The same short quarantine period also applies to those identified as having been in close contact with known COVID cases. Health officials will also stop hunting or identifying secondary contacts, or contacts of contacts, potentially significantly reducing the number of residents forced to self-isolate under longstanding rules.
The gradual easing of regulations was clearly aimed at attracting foreign business back to China, including the removal of fines imposed on international airlines for bringing confirmed cases of COVID-19 into the country.
But a Foreign Ministry spokesman, speaking at a regular briefing on Friday, downplayed the leniency and highlighted the “severe” nature of the ongoing outbreak.
Cases are increasing.
The easing of measures was a clear indication of the financial pressure Beijing’s own policies are putting on the country economically, especially as things escalate again.
The number of confirmed Covid cases in Beijing this week reached its highest level in more than a year, with the nationwide total surpassing 10,000 for the first time since April.
Many public places in Beijing’s central Chaoyang district, the epicenter of the capital’s current outbreak, have begun requiring negative PCR test results within the past 24 hours for entry, instead of the usual 72 hours. Although no official order has been announced across the city, many parks, shopping centers and schools have been closed.
Cases in the southwestern megacity of Chongqing hit a new high of 783 on Thursday. Public transport was stopped in some areas of the city.
The southeastern city of Guangzhou has seen the most cases recently. His district of Haizhou had already been under lockdown for a week, and that local lockdown was extended on Friday until at least the weekend.

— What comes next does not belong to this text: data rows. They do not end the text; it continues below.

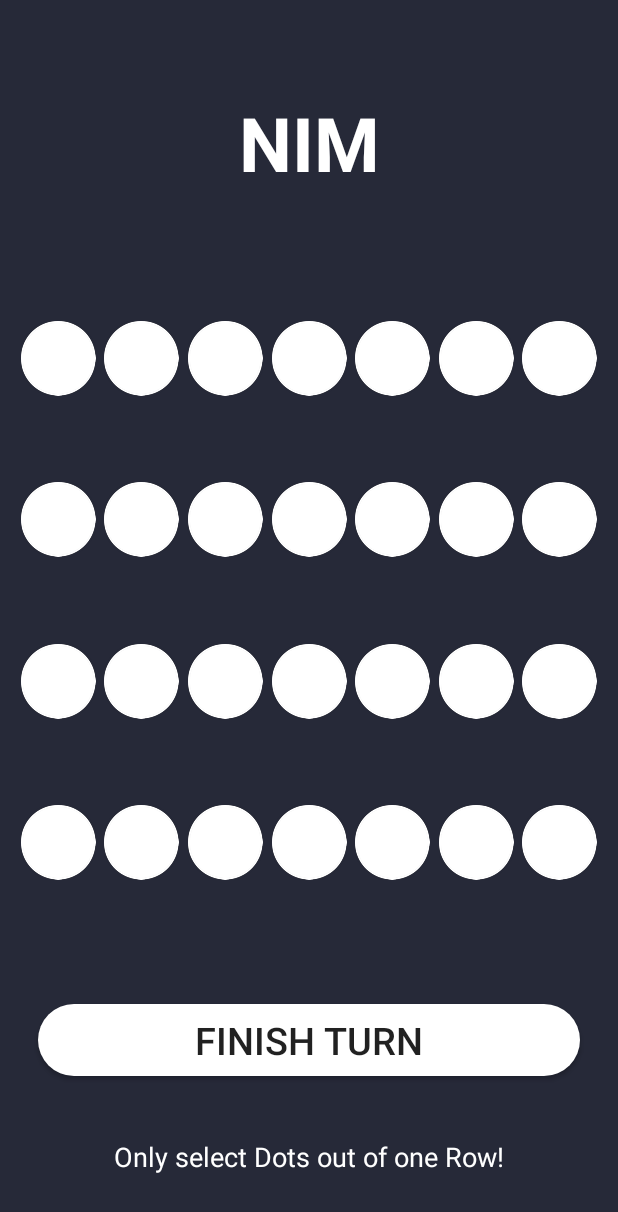
After one commit to jascha-riebler/nim-game-android, an Android app: the layout activity_nim.xml on its own in the app's theme, with its tools: preview values and no code run, on a phone screen of 412 x 824 dp. The commit adds this screen. Shown: the top 1212 px of the screen. Run offline under Robolectric (Android 15) with nearby library versions, the phone set to English and light mode, and no system bars.

Commit message:
Nim(Game) UI

```diff
--- a/app/src/main/java/riebler/jascha/nim_spiel_android/Nimclassic.java
+++ b/app/src/main/java/riebler/jascha/nim_spiel_android/Nimclassic.java
@@ -8,6 +8,6 @@ public class Nimclassic extends AppCompatActivity {
     @Override
     protected void onCreate(Bundle savedInstanceState) {
         super.onCreate(savedInstanceState);
-        setContentView(R.layout.activity_nimclassic);
+        setContentView(R.layout.activity_nim);
     }
 }
--- a/app/src/main/java/riebler/jascha/nim_spiel_android/Nimfun.java
+++ b/app/src/main/java/riebler/jascha/nim_spiel_android/Nimfun.java
@@ -8,6 +8,6 @@ public class Nimfun extends AppCompatActivity {
     @Override
     protected void onCreate(Bundle savedInstanceState) {
         super.onCreate(savedInstanceState);
-        setContentView(R.layout.activity_nimfun);
+        setContentView(R.layout.activity_nim);
     }
 }
--- /dev/null
+++ b/app/src/main/res/drawable/custom_checkbox_selector.xml
@@ -0,0 +1,8 @@
+<?xml version="1.0" encoding="utf-8"?>
+<selector xmlns:android="http://schemas.android.com/apk/res/android" >
+    <item android:drawable="@drawable/custom_toggle_button_off"
+        android:state_checked="false"/>
+    <item android:drawable="@drawable/custom_toggle_button_on"
+        android:state_checked="true"/>
+    <item android:drawable="@drawable/custom_toggle_button_off"/>
+</selector>
--- /dev/null
+++ b/app/src/main/res/layout/activity_nim.xml
@@ -0,0 +1,409 @@
+<?xml version="1.0" encoding="utf-8"?>
+<android.support.constraint.ConstraintLayout xmlns:android="http://schemas.android.com/apk/res/android"
+    xmlns:app="http://schemas.android.com/apk/res-auto"
+    xmlns:tools="http://schemas.android.com/tools"
+    android:layout_width="match_parent"
+    android:layout_height="match_parent"
+    tools:context=".Nimfun">
+
+    <android.support.constraint.Guideline
+        android:id="@+id/guideline"
+        android:layout_width="wrap_content"
+        android:layout_height="wrap_content"
+        android:orientation="vertical"
+        app:layout_constraintGuide_percent="0.05" />
+
+    <android.support.constraint.Guideline
+        android:id="@+id/guideline2"
+        android:layout_width="wrap_content"
+        android:layout_height="wrap_content"
+        android:orientation="vertical"
+        app:layout_constraintGuide_percent="0.95" />
+
+    <android.support.constraint.Guideline
+        android:id="@+id/guideline11"
+        android:layout_width="wrap_content"
+        android:layout_height="wrap_content"
+        android:orientation="horizontal"
+        app:layout_constraintGuide_percent="0.78130513" />
+
+    <Button
+        android:id="@+id/nim_finishturn_btn"
+        android:layout_width="match_parent"
+        android:layout_height="wrap_content"
+        android:layout_margin="25sp"
+        android:layout_marginEnd="8dp"
+        android:layout_marginTop="8dp"
+        android:background="@drawable/rounded_button"
+        android:text="Finish Turn"
+        android:textSize="25sp"
+        app:layout_constraintEnd_toStartOf="@+id/guideline2"
+        app:layout_constraintStart_toStartOf="@+id/guideline"
+        app:layout_constraintTop_toTopOf="@+id/guideline11" />
+
+    <TextView
+        android:id="@+id/nim_row_messagebox"
+        android:layout_width="wrap_content"
+        android:layout_height="wrap_content"
+        android:layout_marginBottom="8dp"
+        android:layout_marginEnd="8dp"
+        android:layout_marginStart="8dp"
+        android:layout_marginTop="8dp"
+        android:text="@string/nim_row_message"
+        android:textColor="@color/colorWhite"
+        android:textSize="18dp"
+        app:layout_constraintBottom_toBottomOf="parent"
+        app:layout_constraintEnd_toStartOf="@+id/guideline2"
+        app:layout_constraintStart_toStartOf="@+id/guideline"
+        app:layout_constraintTop_toBottomOf="@+id/nim_finishturn_btn" />
+
+    <TextView
+        android:id="@+id/nim_title"
+        android:layout_width="wrap_content"
+        android:layout_height="wrap_content"
+        android:layout_marginBottom="8dp"
+        android:layout_marginEnd="8dp"
+        android:layout_marginStart="8dp"
+        android:layout_marginTop="8dp"
+        android:text="NIM"
+        android:textColor="@color/colorWhite"
+        android:textSize="50sp"
+        android:textStyle="bold"
+        app:layout_constraintBottom_toTopOf="@+id/guideline12"
+        app:layout_constraintEnd_toEndOf="parent"
+        app:layout_constraintStart_toStartOf="parent"
+        app:layout_constraintTop_toTopOf="@+id/guideline13" />
+
+    <android.support.constraint.Guideline
+        android:id="@+id/guideline12"
+        android:layout_width="wrap_content"
+        android:layout_height="wrap_content"
+        android:orientation="horizontal"
+        app:layout_constraintGuide_percent="0.19" />
+
+    <CheckBox
+        android:id="@+id/nim_game_4-1"
+        android:layout_width="wrap_content"
+        android:layout_height="wrap_content"
+        android:layout_marginStart="8dp"
+        android:button="@drawable/custom_checkbox_selector"
+        android:text=""
+        app:layout_constraintBottom_toTopOf="@+id/guideline11"
+        app:layout_constraintEnd_toStartOf="@+id/nim_game_4-2"
+        app:layout_constraintStart_toStartOf="parent"
+        app:layout_constraintTop_toBottomOf="@+id/nim_game_3-1" />
+
+    <CheckBox
+        android:id="@+id/nim_game_4-2"
+        android:layout_width="wrap_content"
+        android:layout_height="wrap_content"
+        android:button="@drawable/custom_checkbox_selector"
+        android:text=""
+        app:layout_constraintBottom_toTopOf="@+id/guideline11"
+        app:layout_constraintEnd_toStartOf="@+id/nim_game_4-3"
+        app:layout_constraintStart_toEndOf="@+id/nim_game_4-1"
+        app:layout_constraintTop_toBottomOf="@+id/nim_game_3-2" />
+
+    <CheckBox
+        android:id="@+id/nim_game_4-3"
+        android:layout_width="wrap_content"
+        android:layout_height="wrap_content"
+        android:button="@drawable/custom_checkbox_selector"
+        android:text=""
+        app:layout_constraintBottom_toTopOf="@+id/guideline11"
+        app:layout_constraintEnd_toStartOf="@+id/nim_game_4-4"
+        app:layout_constraintStart_toEndOf="@+id/nim_game_4-2"
+        app:layout_constraintTop_toBottomOf="@+id/nim_game_3-3" />
+
+    <CheckBox
+        android:id="@+id/nim_game_4-4"
+        android:layout_width="wrap_content"
+        android:layout_height="wrap_content"
+        android:button="@drawable/custom_checkbox_selector"
+        android:text=""
+        app:layout_constraintBottom_toTopOf="@+id/guideline11"
+        app:layout_constraintEnd_toStartOf="@+id/nim_game_4-5"
+        app:layout_constraintStart_toEndOf="@+id/nim_game_4-3"
+        app:layout_constraintTop_toBottomOf="@+id/nim_game_3-4" />
+
+    <CheckBox
+        android:id="@+id/nim_game_4-5"
+        android:layout_width="wrap_content"
+        android:layout_height="wrap_content"
+        android:button="@drawable/custom_checkbox_selector"
+        android:text=""
+        app:layout_constraintBottom_toTopOf="@+id/guideline11"
+        app:layout_constraintEnd_toStartOf="@+id/nim_game_4-6"
+        app:layout_constraintStart_toEndOf="@+id/nim_game_4-4"
+        app:layout_constraintTop_toBottomOf="@+id/nim_game_3-5" />
+
+    <CheckBox
+        android:id="@+id/nim_game_4-6"
+        android:layout_width="wrap_content"
+        android:layout_height="wrap_content"
+        android:button="@drawable/custom_checkbox_selector"
+        android:text=""
+        app:layout_constraintBottom_toTopOf="@+id/guideline11"
+        app:layout_constraintEnd_toStartOf="@+id/nim_game_4-7"
+        app:layout_constraintStart_toEndOf="@+id/nim_game_4-5"
+        app:layout_constraintTop_toBottomOf="@+id/nim_game_3-6" />
+
+    <CheckBox
+        android:id="@+id/nim_game_4-7"
+        android:layout_width="wrap_content"
+        android:layout_height="wrap_content"
+        android:layout_marginEnd="8dp"
+        android:button="@drawable/custom_checkbox_selector"
+        android:text=""
+        app:layout_constraintBottom_toTopOf="@+id/guideline11"
+        app:layout_constraintEnd_toEndOf="parent"
+        app:layout_constraintStart_toEndOf="@+id/nim_game_4-6"
+        app:layout_constraintTop_toBottomOf="@+id/nim_game_3-7" />
+
+    <CheckBox
+        android:id="@+id/nim_game_3-1"
+        android:layout_width="wrap_content"
+        android:layout_height="wrap_content"
+        android:layout_marginStart="8dp"
+        android:button="@drawable/custom_checkbox_selector"
+        android:text=""
+        app:layout_constraintBottom_toTopOf="@+id/nim_game_4-1"
+        app:layout_constraintEnd_toStartOf="@+id/nim_game_3-2"
+        app:layout_constraintStart_toStartOf="parent"
+        app:layout_constraintTop_toBottomOf="@+id/nim_game_2-1" />
+
+    <CheckBox
+        android:id="@+id/nim_game_3-2"
+        android:layout_width="wrap_content"
+        android:layout_height="wrap_content"
+        android:button="@drawable/custom_checkbox_selector"
+        android:text=""
+        app:layout_constraintBottom_toTopOf="@+id/nim_game_4-2"
+        app:layout_constraintEnd_toStartOf="@+id/nim_game_3-3"
+        app:layout_constraintStart_toEndOf="@+id/nim_game_3-1"
+        app:layout_constraintTop_toBottomOf="@+id/nim_game_2-2" />
+
+    <CheckBox
+        android:id="@+id/nim_game_3-3"
+        android:layout_width="wrap_content"
+        android:layout_height="wrap_content"
+        android:button="@drawable/custom_checkbox_selector"
+        android:text=""
+        app:layout_constraintBottom_toTopOf="@+id/nim_game_4-3"
+        app:layout_constraintEnd_toStartOf="@+id/nim_game_3-4"
+        app:layout_constraintStart_toEndOf="@+id/nim_game_3-2"
+        app:layout_constraintTop_toBottomOf="@+id/nim_game_2-3" />
+
+    <CheckBox
+        android:id="@+id/nim_game_3-4"
+        android:layout_width="wrap_content"
+        android:layout_height="wrap_content"
+        android:button="@drawable/custom_checkbox_selector"
+        android:text=""
+        app:layout_constraintBottom_toTopOf="@+id/nim_game_4-4"
+        app:layout_constraintEnd_toStartOf="@+id/nim_game_3-5"
+        app:layout_constraintStart_toEndOf="@+id/nim_game_3-3"
+        app:layout_constraintTop_toBottomOf="@+id/nim_game_2-4" />
+
+    <CheckBox
+        android:id="@+id/nim_game_3-5"
+        android:layout_width="wrap_content"
+        android:layout_height="wrap_content"
+        android:button="@drawable/custom_checkbox_selector"
+        android:text=""
+        app:layout_constraintBottom_toTopOf="@+id/nim_game_4-5"
+        app:layout_constraintEnd_toStartOf="@+id/nim_game_3-6"
+        app:layout_constraintStart_toEndOf="@+id/nim_game_3-4"
+        app:layout_constraintTop_toBottomOf="@+id/nim_game_2-5" />
+
+    <CheckBox
+        android:id="@+id/nim_game_3-6"
+        android:layout_width="wrap_content"
+        android:layout_height="wrap_content"
+        android:button="@drawable/custom_checkbox_selector"
+        android:text=""
+        app:layout_constraintBottom_toTopOf="@+id/nim_game_4-6"
+        app:layout_constraintEnd_toStartOf="@+id/nim_game_3-7"
+        app:layout_constraintStart_toEndOf="@+id/nim_game_3-5"
+        app:layout_constraintTop_toBottomOf="@+id/nim_game_2-6" />
+
+    <CheckBox
+        android:id="@+id/nim_game_3-7"
+        android:layout_width="wrap_content"
+        android:layout_height="wrap_content"
+        android:layout_marginEnd="8dp"
+        android:button="@drawable/custom_checkbox_selector"
+        android:text=""
+        app:layout_constraintBottom_toTopOf="@+id/nim_game_4-7"
+        app:layout_constraintEnd_toEndOf="parent"
+        app:layout_constraintStart_toEndOf="@+id/nim_game_3-6"
+        app:layout_constraintTop_toBottomOf="@+id/nim_game_2-7" />
+
+    <CheckBox
+        android:id="@+id/nim_game_2-1"
+        android:layout_width="wrap_content"
+        android:layout_height="wrap_content"
+        android:layout_marginStart="8dp"
+        android:button="@drawable/custom_checkbox_selector"
+        android:text=""
+        app:layout_constraintBottom_toTopOf="@+id/nim_game_3-1"
+        app:layout_constraintEnd_toStartOf="@+id/nim_game_2-2"
+        app:layout_constraintStart_toStartOf="parent"
+        app:layout_constraintTop_toBottomOf="@+id/nim_game_1-1" />
+
+    <CheckBox
+        android:id="@+id/nim_game_2-2"
+        android:layout_width="wrap_content"
+        android:layout_height="wrap_content"
+        android:button="@drawable/custom_checkbox_selector"
+        android:text=""
+        app:layout_constraintBottom_toTopOf="@+id/nim_game_3-2"
+        app:layout_constraintEnd_toStartOf="@+id/nim_game_2-3"
+        app:layout_constraintStart_toEndOf="@+id/nim_game_2-1"
+        app:layout_constraintTop_toBottomOf="@+id/nim_game_1-2" />
+
+    <CheckBox
+        android:id="@+id/nim_game_2-3"
+        android:layout_width="wrap_content"
+        android:layout_height="wrap_content"
+        android:button="@drawable/custom_checkbox_selector"
+        android:text=""
+        app:layout_constraintBottom_toTopOf="@+id/nim_game_3-3"
+        app:layout_constraintEnd_toStartOf="@+id/nim_game_2-4"
+        app:layout_constraintStart_toEndOf="@+id/nim_game_2-2"
+        app:layout_constraintTop_toBottomOf="@+id/nim_game_1-3" />
+
+    <CheckBox
+        android:id="@+id/nim_game_2-4"
+        android:layout_width="wrap_content"
+        android:layout_height="wrap_content"
+        android:button="@drawable/custom_checkbox_selector"
+        android:text=""
+        app:layout_constraintBottom_toTopOf="@+id/nim_game_3-4"
+        app:layout_constraintEnd_toStartOf="@+id/nim_game_2-5"
+        app:layout_constraintStart_toEndOf="@+id/nim_game_2-3"
+        app:layout_constraintTop_toBottomOf="@+id/nim_game_1-4" />
+
+    <CheckBox
+        android:id="@+id/nim_game_2-5"
+        android:layout_width="wrap_content"
+        android:layout_height="wrap_content"
+        android:button="@drawable/custom_checkbox_selector"
+        android:text=""
+        app:layout_constraintBottom_toTopOf="@+id/nim_game_3-5"
+        app:layout_constraintEnd_toStartOf="@+id/nim_game_2-6"
+        app:layout_constraintStart_toEndOf="@+id/nim_game_2-4"
+        app:layout_constraintTop_toBottomOf="@+id/nim_game_1-5" />
+
+    <CheckBox
+        android:id="@+id/nim_game_2-6"
+        android:layout_width="wrap_content"
+        android:layout_height="wrap_content"
+        android:button="@drawable/custom_checkbox_selector"
+        android:text=""
+        app:layout_constraintBottom_toTopOf="@+id/nim_game_3-6"
+        app:layout_constraintEnd_toStartOf="@+id/nim_game_2-7"
+        app:layout_constraintStart_toEndOf="@+id/nim_game_2-5"
+        app:layout_constraintTop_toBottomOf="@+id/nim_game_1-6" />
+
+    <CheckBox
+        android:id="@+id/nim_game_2-7"
+        android:layout_width="wrap_content"
+        android:layout_height="wrap_content"
+        android:layout_marginEnd="8dp"
+        android:button="@drawable/custom_checkbox_selector"
+        android:text=""
+        app:layout_constraintBottom_toTopOf="@+id/nim_game_3-7"
+        app:layout_constraintEnd_toEndOf="parent"
+        app:layout_constraintStart_toEndOf="@+id/nim_game_2-6"
+        app:layout_constraintTop_toBottomOf="@+id/nim_game_1-7" />
+
+
+    <CheckBox
+        android:id="@+id/nim_game_1-1"
+        android:layout_width="wrap_content"
+        android:layout_height="wrap_content"
+        android:layout_marginStart="8dp"
+        android:button="@drawable/custom_checkbox_selector"
+        android:text=""
+        app:layout_constraintBottom_toTopOf="@+id/nim_game_2-1"
+        app:layout_constraintEnd_toStartOf="@+id/nim_game_1-2"
+        app:layout_constraintStart_toStartOf="parent"
+        app:layout_constraintTop_toBottomOf="@+id/guideline12" />
+
+    <CheckBox
+        android:id="@+id/nim_game_1-2"
+        android:layout_width="wrap_content"
+        android:layout_height="wrap_content"
+        android:button="@drawable/custom_checkbox_selector"
+        android:text=""
+        app:layout_constraintBottom_toTopOf="@+id/nim_game_2-2"
+        app:layout_constraintEnd_toStartOf="@+id/nim_game_1-3"
+        app:layout_constraintStart_toEndOf="@+id/nim_game_1-1"
+        app:layout_constraintTop_toBottomOf="@+id/guideline12" />
+
+    <CheckBox
+        android:id="@+id/nim_game_1-3"
+        android:layout_width="wrap_content"
+        android:layout_height="wrap_content"
+        android:button="@drawable/custom_checkbox_selector"
+        android:text=""
+        app:layout_constraintBottom_toTopOf="@+id/nim_game_2-3"
+        app:layout_constraintEnd_toStartOf="@+id/nim_game_1-4"
+        app:layout_constraintStart_toEndOf="@+id/nim_game_1-2"
+        app:layout_constraintTop_toBottomOf="@+id/guideline12" />
+
+    <CheckBox
+        android:id="@+id/nim_game_1-4"
+        android:layout_width="wrap_content"
+        android:layout_height="wrap_content"
+        android:button="@drawable/custom_checkbox_selector"
+        android:text=""
+        app:layout_constraintBottom_toTopOf="@+id/nim_game_2-4"
+        app:layout_constraintEnd_toStartOf="@+id/nim_game_1-5"
+        app:layout_constraintStart_toEndOf="@+id/nim_game_1-3"
+        app:layout_constraintTop_toBottomOf="@+id/guideline12" />
+
+    <CheckBox
+        android:id="@+id/nim_game_1-5"
+        android:layout_width="wrap_content"
+        android:layout_height="wrap_content"
+        android:button="@drawable/custom_checkbox_selector"
+        android:text=""
+        app:layout_constraintBottom_toTopOf="@+id/nim_game_2-5"
+        app:layout_constraintEnd_toStartOf="@+id/nim_game_1-6"
+        app:layout_constraintStart_toEndOf="@+id/nim_game_1-4"
+        app:layout_constraintTop_toBottomOf="@+id/guideline12" />
+
+    <CheckBox
+        android:id="@+id/nim_game_1-6"
+        android:layout_width="wrap_content"
+        android:layout_height="wrap_content"
+        android:button="@drawable/custom_checkbox_selector"
+        android:text=""
+        app:layout_constraintBottom_toTopOf="@+id/nim_game_2-6"
+        app:layout_constraintEnd_toStartOf="@+id/nim_game_1-7"
+        app:layout_constraintStart_toEndOf="@+id/nim_game_1-5"
+        app:layout_constraintTop_toBottomOf="@+id/guideline12" />
+
+    <CheckBox
+        android:id="@+id/nim_game_1-7"
+        android:layout_width="wrap_content"
+        android:layout_height="wrap_content"
+        android:layout_marginEnd="8dp"
+        android:button="@drawable/custom_checkbox_selector"
+        android:text=""
+        app:layout_constraintBottom_toTopOf="@+id/nim_game_2-7"
+        app:layout_constraintEnd_toEndOf="parent"
+        app:layout_constraintStart_toEndOf="@+id/nim_game_1-6"
+        app:layout_constraintTop_toBottomOf="@+id/guideline12" />
+
+    <android.support.constraint.Guideline
+        android:id="@+id/guideline13"
+        android:layout_width="wrap_content"
+        android:layout_height="wrap_content"
+        android:orientation="horizontal"
+        app:layout_constraintGuide_percent="0.04" />
+
+
+</android.support.constraint.ConstraintLayout>
--- a/app/src/main/res/layout/activity_nimclassic.xml
+++ /dev/null
@@ -1,9 +0,0 @@
-<?xml version="1.0" encoding="utf-8"?>
-<android.support.constraint.ConstraintLayout xmlns:android="http://schemas.android.com/apk/res/android"
-    xmlns:app="http://schemas.android.com/apk/res-auto"
-    xmlns:tools="http://schemas.android.com/tools"
-    android:layout_width="match_parent"
-    android:layout_height="match_parent"
-    tools:context=".Nimclassic">
-
-</android.support.constraint.ConstraintLayout>
--- a/app/src/main/res/layout/activity_nimfun.xml
+++ /dev/null
@@ -1,9 +0,0 @@
-<?xml version="1.0" encoding="utf-8"?>
-<android.support.constraint.ConstraintLayout xmlns:android="http://schemas.android.com/apk/res/android"
-    xmlns:app="http://schemas.android.com/apk/res-auto"
-    xmlns:tools="http://schemas.android.com/tools"
-    android:layout_width="match_parent"
-    android:layout_height="match_parent"
-    tools:context=".Nimfun">
-
-</android.support.constraint.ConstraintLayout>
--- a/app/src/main/res/values/strings.xml
+++ b/app/src/main/res/values/strings.xml
@@ -4,4 +4,5 @@
     <string name="nimclassic_name">NIM Classic</string>
     <string name="nimfun_name">NIM Fun</string>
     <string name="about_name">About</string>
+    <string name="nim_row_message">Only select Dots out of one Row!</string>
 </resources>
```
Also changed, not shown: app/src/main/res/drawable-hdpi/custom_toggle_button_off.png (added), app/src/main/res/drawable-hdpi/custom_toggle_button_on.png (added), app/src/main/res/drawable-mdpi/custom_toggle_button_off.png (added), app/src/main/res/drawable-mdpi/custom_toggle_button_on.png (added), app/src/main/res/drawable-xhdpi/custom_toggle_button_off.png (added), app/src/main/res/drawable-xhdpi/custom_toggle_button_on.png (added), app/src/main/res/drawable-xxhdpi/custom_toggle_button_off.png (added), app/src/main/res/drawable-xxhdpi/custom_toggle_button_on.png (added), app/src/main/res/drawable-xxxhdpi/custom_toggle_button_off.png (added), app/src/main/res/drawable-xxxhdpi/custom_toggle_button_on.png (added).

Given that current measures have failed to stem the city’s outbreak, many fear that all of Guangzhou – which has a population of more than 15 million – could be placed under a city-wide lockdown as The residents of Shanghai had endured in the spring.